It finally arrived, and sight alone it is as elegant in person as it is in photos. Herringbone is trendy and classic all in one, and up close I find this to be a gorgeous wrap. At a distance, the intricate weave gets lost, and it looks almost like a solid color.
I was excited to see how this wrap would perform though. My 17# was asleep, so up went my big kid in a ruck. I usually put her in a double hammock, but I wanted something faster. It's hard on my back to stay hunched over even just a little while wrapping her. So I rucked her, tied Tibetan, , and she stayed up for about 15 minutes - a long time for her these days! It was easy to give her the best seat this wrap could - safe, but not very deep. If she really wanted to she could have popped it, but I think honestly that she'd knock us down first, if she tried to leg straighten at more than half my height. It was more supportive than most other wraps I've tried with her lately. Harlequin was more supportive, but Splendor wraps more delicately. I was still impressed to have her up there for 15 minutes without it getting diggy. Nothing in my own stash does that.
Disclaimer: this is for entertainment purposes only. None of these claims should be taken as medical advice, and you should always seek the care of a medical professional if you're sick.
I love fall. I love the leaves crunching under my feet, the smell in the air, sweaters, extra baking, and that its the season to whip up my favorite syrups and folk remedies. I've made elderberry syrup for the past few years, and it serves us well. It's touted as one of mother nature's "flu shots." Elderberry syrup is one tool among our wellness arsenal, so I can't say for sure if it really works, but we haven't gotten the flu yet (knock on wood).
Elderberries are widely known to be a strong source of vitamin c, which they are. I wanted to learn more though, so I found some clinical trials for standardized elderberry syrup extract (aka, the elderberry syrup you can buy in brick and mortar stores and online). What I learned was pretty amazing.
This past weekend I had the privilege of modeling a new woven wrap for Vermont’s own Poe Wovens. I wasn’t planning to blog about it, after all, I only wore the wrap for one hour. But I loved it so much, that I simply have to share. I volunteered to share, and I’m not officially testing this wrap, so there are no incentives for this post. These are strictly my own opinions after wrapping with this wrap for the purposes of modeling it for Poe Woven’s photo needs.
I had seen the wrap in pictures beforehand, and to be honest, before seeing the wrap in person, I wasn’t excited about the colorway.

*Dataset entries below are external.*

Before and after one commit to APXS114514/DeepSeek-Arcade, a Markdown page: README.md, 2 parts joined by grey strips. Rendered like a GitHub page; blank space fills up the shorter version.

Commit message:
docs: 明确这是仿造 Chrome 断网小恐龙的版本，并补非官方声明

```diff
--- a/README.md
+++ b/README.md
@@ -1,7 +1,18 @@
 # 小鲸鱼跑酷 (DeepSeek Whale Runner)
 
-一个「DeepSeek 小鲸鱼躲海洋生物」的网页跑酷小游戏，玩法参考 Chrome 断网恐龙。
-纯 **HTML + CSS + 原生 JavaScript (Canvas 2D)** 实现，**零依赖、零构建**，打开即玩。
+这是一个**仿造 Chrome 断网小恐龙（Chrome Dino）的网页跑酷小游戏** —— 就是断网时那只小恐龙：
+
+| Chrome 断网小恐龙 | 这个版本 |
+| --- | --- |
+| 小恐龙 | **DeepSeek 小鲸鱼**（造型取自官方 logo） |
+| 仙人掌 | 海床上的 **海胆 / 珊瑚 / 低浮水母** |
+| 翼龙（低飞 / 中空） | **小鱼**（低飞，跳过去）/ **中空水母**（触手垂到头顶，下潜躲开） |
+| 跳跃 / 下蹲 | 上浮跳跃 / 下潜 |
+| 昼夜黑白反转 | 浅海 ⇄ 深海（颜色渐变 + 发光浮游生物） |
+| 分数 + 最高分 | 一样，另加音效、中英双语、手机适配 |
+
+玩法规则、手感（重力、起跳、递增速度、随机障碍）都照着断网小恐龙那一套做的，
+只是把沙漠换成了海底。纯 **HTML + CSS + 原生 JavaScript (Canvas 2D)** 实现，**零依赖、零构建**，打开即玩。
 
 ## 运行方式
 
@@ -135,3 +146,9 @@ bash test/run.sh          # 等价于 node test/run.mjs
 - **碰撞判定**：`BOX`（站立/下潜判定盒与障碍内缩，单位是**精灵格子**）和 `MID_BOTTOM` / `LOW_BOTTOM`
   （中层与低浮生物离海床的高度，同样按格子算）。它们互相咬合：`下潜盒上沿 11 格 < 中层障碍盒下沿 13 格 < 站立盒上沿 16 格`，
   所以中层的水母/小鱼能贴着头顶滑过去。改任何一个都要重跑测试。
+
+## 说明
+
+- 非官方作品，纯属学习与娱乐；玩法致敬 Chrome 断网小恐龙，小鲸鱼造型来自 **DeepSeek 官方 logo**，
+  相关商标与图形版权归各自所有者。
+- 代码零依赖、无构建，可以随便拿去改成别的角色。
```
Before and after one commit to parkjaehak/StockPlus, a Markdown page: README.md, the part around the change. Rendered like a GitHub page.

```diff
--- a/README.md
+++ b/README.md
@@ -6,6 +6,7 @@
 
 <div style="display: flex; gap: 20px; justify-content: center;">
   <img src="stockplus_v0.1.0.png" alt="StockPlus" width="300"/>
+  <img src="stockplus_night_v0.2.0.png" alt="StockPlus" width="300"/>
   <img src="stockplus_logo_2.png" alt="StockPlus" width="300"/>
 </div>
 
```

I don’t own a neutral wrap, and the closest I’ve ever owned, I quickly dyed (I wish I left it alone). I’m also not a huge fan of 100% cotton wraps. Yes, I own a few, but I’m thinning them out. Wool has my heart. I have merino and alpaca wraps, and they are by far my favorite. I love them in the Virginia heat, and the Vermont cold. So, the way I saw it, I was going to do the best I could to give Poe some awesome pictures to work with, get to meet Poe’s owner in person for the first time, and of course check out her work.
Last week was International Babywearing Week. I was extremely busy, but I still think it deserves a blog post.
Babywearing has been my lifesaver in so many different ways. When Lovebug was six months old and cutting her first two top teeth, the only way she would nurse was upright in my mei tai. My guess is that it helped with the fluid in her ears. On her first plane ride, also at six months, wearing her helped her feel safe in crowded airports. She could smell me, feel my heart beat, and rest her head on my chest. Experts write about the fourth trimester, and the baby carrier is a great transition from womb to world.
I am the mama who is over the moon in love with her family and green living.